* _Assignment_: Every record should be copied exactly, except that pictures are to be omitted.

++++ Records supplied

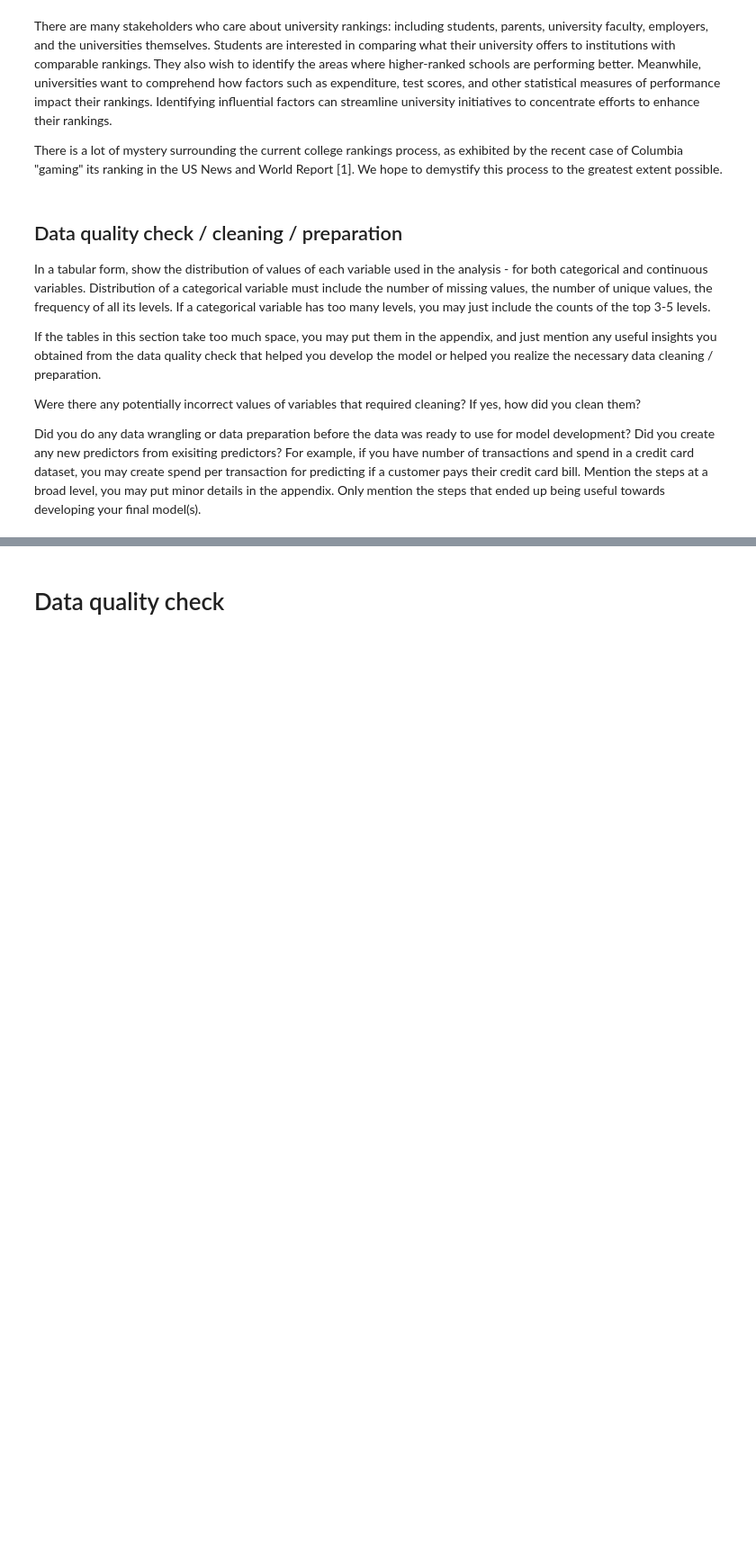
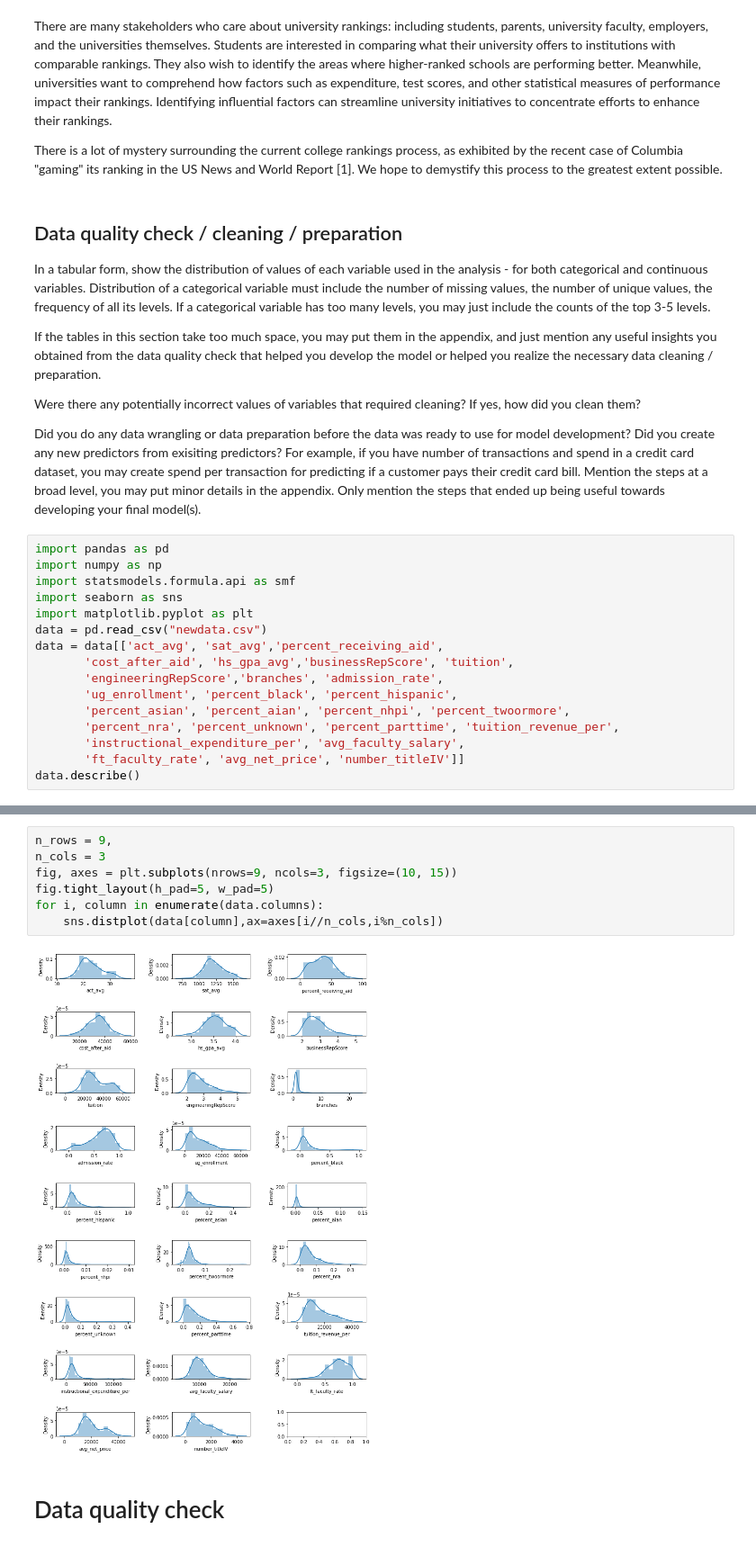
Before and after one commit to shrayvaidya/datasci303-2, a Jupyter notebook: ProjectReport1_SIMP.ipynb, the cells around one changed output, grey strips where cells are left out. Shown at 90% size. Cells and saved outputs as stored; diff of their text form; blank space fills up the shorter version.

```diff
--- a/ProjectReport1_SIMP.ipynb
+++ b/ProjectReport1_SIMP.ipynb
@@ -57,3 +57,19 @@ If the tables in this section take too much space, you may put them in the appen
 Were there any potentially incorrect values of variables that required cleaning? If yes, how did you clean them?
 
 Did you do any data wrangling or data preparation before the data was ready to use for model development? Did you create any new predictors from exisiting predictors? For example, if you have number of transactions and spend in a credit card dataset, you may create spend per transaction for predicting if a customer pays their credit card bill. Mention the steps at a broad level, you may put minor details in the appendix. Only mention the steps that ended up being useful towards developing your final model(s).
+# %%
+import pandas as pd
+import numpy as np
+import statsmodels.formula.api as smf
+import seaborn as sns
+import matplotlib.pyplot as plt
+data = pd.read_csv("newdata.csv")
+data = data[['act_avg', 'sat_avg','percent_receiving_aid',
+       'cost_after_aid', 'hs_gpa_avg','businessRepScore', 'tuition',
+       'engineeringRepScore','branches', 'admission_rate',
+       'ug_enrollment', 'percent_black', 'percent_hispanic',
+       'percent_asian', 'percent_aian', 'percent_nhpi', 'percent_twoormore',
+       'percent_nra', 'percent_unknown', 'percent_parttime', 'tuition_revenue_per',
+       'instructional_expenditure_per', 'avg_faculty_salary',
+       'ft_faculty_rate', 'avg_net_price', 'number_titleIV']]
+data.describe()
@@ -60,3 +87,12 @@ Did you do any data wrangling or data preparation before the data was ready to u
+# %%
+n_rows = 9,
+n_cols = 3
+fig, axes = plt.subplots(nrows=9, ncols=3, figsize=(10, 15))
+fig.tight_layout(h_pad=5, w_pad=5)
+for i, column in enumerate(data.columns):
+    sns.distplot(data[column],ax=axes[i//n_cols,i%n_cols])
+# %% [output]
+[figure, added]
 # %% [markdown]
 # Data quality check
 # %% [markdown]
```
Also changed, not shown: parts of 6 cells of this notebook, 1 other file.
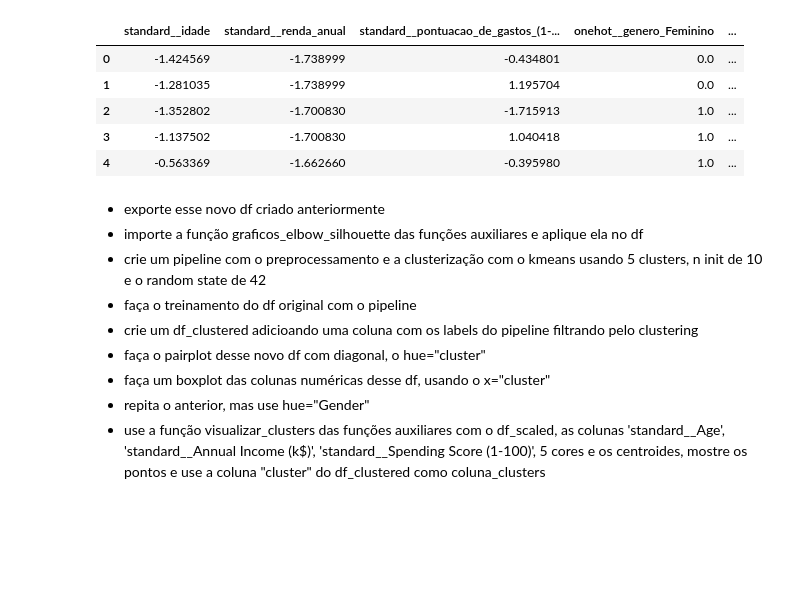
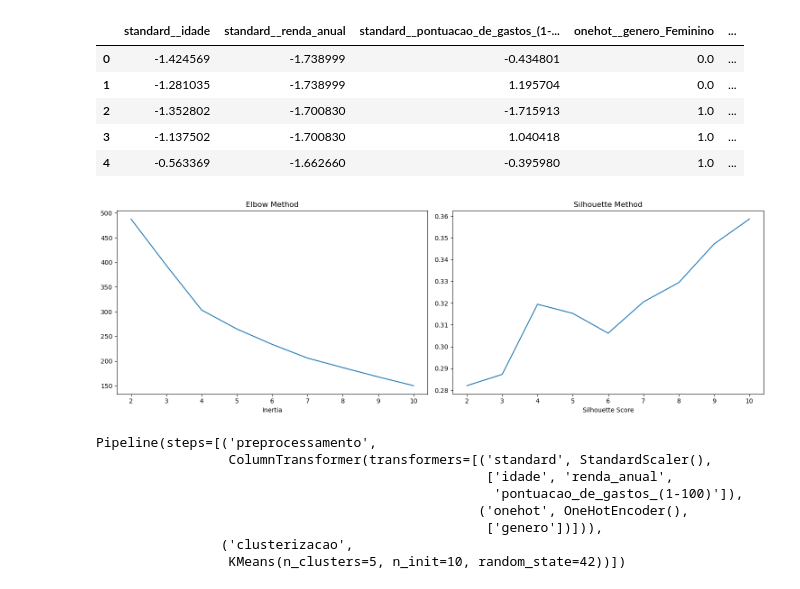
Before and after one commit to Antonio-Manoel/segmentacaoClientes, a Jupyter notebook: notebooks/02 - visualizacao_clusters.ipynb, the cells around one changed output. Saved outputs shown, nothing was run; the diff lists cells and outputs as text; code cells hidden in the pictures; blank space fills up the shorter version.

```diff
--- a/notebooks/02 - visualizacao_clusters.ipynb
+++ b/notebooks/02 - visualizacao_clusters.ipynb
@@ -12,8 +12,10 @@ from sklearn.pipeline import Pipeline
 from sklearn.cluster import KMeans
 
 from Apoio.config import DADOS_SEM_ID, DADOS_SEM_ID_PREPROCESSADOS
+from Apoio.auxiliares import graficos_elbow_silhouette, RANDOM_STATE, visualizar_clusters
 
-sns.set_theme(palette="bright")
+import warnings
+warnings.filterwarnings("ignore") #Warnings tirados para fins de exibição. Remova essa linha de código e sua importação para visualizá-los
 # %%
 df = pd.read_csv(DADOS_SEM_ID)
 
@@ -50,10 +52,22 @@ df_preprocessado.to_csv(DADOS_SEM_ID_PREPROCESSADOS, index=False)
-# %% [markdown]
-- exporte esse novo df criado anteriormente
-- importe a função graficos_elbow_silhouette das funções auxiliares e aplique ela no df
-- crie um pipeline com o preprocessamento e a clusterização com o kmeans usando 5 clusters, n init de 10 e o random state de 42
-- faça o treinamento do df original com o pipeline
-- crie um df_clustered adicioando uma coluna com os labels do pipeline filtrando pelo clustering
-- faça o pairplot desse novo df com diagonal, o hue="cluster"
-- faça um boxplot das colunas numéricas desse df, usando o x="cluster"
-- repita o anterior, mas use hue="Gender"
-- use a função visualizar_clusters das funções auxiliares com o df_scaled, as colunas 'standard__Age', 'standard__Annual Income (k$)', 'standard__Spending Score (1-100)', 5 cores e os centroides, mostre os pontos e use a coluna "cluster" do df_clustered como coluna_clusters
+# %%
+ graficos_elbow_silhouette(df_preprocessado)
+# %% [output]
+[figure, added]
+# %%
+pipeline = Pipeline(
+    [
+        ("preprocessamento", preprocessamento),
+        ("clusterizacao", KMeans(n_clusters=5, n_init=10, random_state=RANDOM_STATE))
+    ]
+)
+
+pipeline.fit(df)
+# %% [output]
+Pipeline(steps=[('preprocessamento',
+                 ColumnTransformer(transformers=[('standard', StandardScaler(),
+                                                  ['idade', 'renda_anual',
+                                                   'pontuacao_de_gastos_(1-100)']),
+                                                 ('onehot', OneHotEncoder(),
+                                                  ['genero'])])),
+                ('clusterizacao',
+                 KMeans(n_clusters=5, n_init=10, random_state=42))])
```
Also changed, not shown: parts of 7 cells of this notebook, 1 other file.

++++++++

* _Answer section_:
Before and after one commit to shrayvaidya/datasci303-2, a Jupyter notebook: ProjectReport1_SIMP.ipynb, the cells around one changed output, grey strips where cells are left out. Shown at 90% size. Cells and saved outputs as stored; diff of their text form; blank space fills up the shorter version.

```diff
--- a/ProjectReport1_SIMP.ipynb
+++ b/ProjectReport1_SIMP.ipynb
@@ -57,3 +57,19 @@ If the tables in this section take too much space, you may put them in the appen
 Were there any potentially incorrect values of variables that required cleaning? If yes, how did you clean them?
 
 Did you do any data wrangling or data preparation before the data was ready to use for model development? Did you create any new predictors from exisiting predictors? For example, if you have number of transactions and spend in a credit card dataset, you may create spend per transaction for predicting if a customer pays their credit card bill. Mention the steps at a broad level, you may put minor details in the appendix. Only mention the steps that ended up being useful towards developing your final model(s).
+# %%
+import pandas as pd
+import numpy as np
+import statsmodels.formula.api as smf
+import seaborn as sns
+import matplotlib.pyplot as plt
+data = pd.read_csv("newdata.csv")
+data = data[['act_avg', 'sat_avg','percent_receiving_aid',
+       'cost_after_aid', 'hs_gpa_avg','businessRepScore', 'tuition',
+       'engineeringRepScore','branches', 'admission_rate',
+       'ug_enrollment', 'percent_black', 'percent_hispanic',
+       'percent_asian', 'percent_aian', 'percent_nhpi', 'percent_twoormore',
+       'percent_nra', 'percent_unknown', 'percent_parttime', 'tuition_revenue_per',
+       'instructional_expenditure_per', 'avg_faculty_salary',
+       'ft_faculty_rate', 'avg_net_price', 'number_titleIV']]
+data.describe()
@@ -60,3 +87,12 @@ Did you do any data wrangling or data preparation before the data was ready to u
+# %%
+n_rows = 9,
+n_cols = 3
+fig, axes = plt.subplots(nrows=9, ncols=3, figsize=(10, 15))
+fig.tight_layout(h_pad=5, w_pad=5)
+for i, column in enumerate(data.columns):
+    sns.distplot(data[column],ax=axes[i//n_cols,i%n_cols])
+# %% [output]
+[figure, added]
 # %% [markdown]
 # Data quality check
 # %% [markdown]
```
Also changed, not shown: parts of 6 cells of this notebook, 1 other file.
Before and after one commit to Antonio-Manoel/segmentacaoClientes, a Jupyter notebook: notebooks/02 - visualizacao_clusters.ipynb, the cells around one changed output. Saved outputs shown, nothing was run; the diff lists cells and outputs as text; code cells hidden in the pictures; blank space fills up the shorter version.

```diff
--- a/notebooks/02 - visualizacao_clusters.ipynb
+++ b/notebooks/02 - visualizacao_clusters.ipynb
@@ -12,8 +12,10 @@ from sklearn.pipeline import Pipeline
 from sklearn.cluster import KMeans
 
 from Apoio.config import DADOS_SEM_ID, DADOS_SEM_ID_PREPROCESSADOS
+from Apoio.auxiliares import graficos_elbow_silhouette, RANDOM_STATE, visualizar_clusters
 
-sns.set_theme(palette="bright")
+import warnings
+warnings.filterwarnings("ignore") #Warnings tirados para fins de exibição. Remova essa linha de código e sua importação para visualizá-los
 # %%
 df = pd.read_csv(DADOS_SEM_ID)
 
@@ -50,10 +52,22 @@ df_preprocessado.to_csv(DADOS_SEM_ID_PREPROCESSADOS, index=False)
-# %% [markdown]
-- exporte esse novo df criado anteriormente
-- importe a função graficos_elbow_silhouette das funções auxiliares e aplique ela no df
-- crie um pipeline com o preprocessamento e a clusterização com o kmeans usando 5 clusters, n init de 10 e o random state de 42
-- faça o treinamento do df original com o pipeline
-- crie um df_clustered adicioando uma coluna com os labels do pipeline filtrando pelo clustering
-- faça o pairplot desse novo df com diagonal, o hue="cluster"
-- faça um boxplot das colunas numéricas desse df, usando o x="cluster"
-- repita o anterior, mas use hue="Gender"
-- use a função visualizar_clusters das funções auxiliares com o df_scaled, as colunas 'standard__Age', 'standard__Annual Income (k$)', 'standard__Spending Score (1-100)', 5 cores e os centroides, mostre os pontos e use a coluna "cluster" do df_clustered como coluna_clusters
+# %%
+ graficos_elbow_silhouette(df_preprocessado)
+# %% [output]
+[figure, added]
+# %%
+pipeline = Pipeline(
+    [
+        ("preprocessamento", preprocessamento),
+        ("clusterizacao", KMeans(n_clusters=5, n_init=10, random_state=RANDOM_STATE))
+    ]
+)
+
+pipeline.fit(df)
+# %% [output]
+Pipeline(steps=[('preprocessamento',
+                 ColumnTransformer(transformers=[('standard', StandardScaler(),
+                                                  ['idade', 'renda_anual',
+                                                   'pontuacao_de_gastos_(1-100)']),
+                                                 ('onehot', OneHotEncoder(),
+                                                  ['genero'])])),
+                ('clusterizacao',
+                 KMeans(n_clusters=5, n_init=10, random_state=42))])
```
Also changed, not shown: parts of 7 cells of this notebook, 1 other file.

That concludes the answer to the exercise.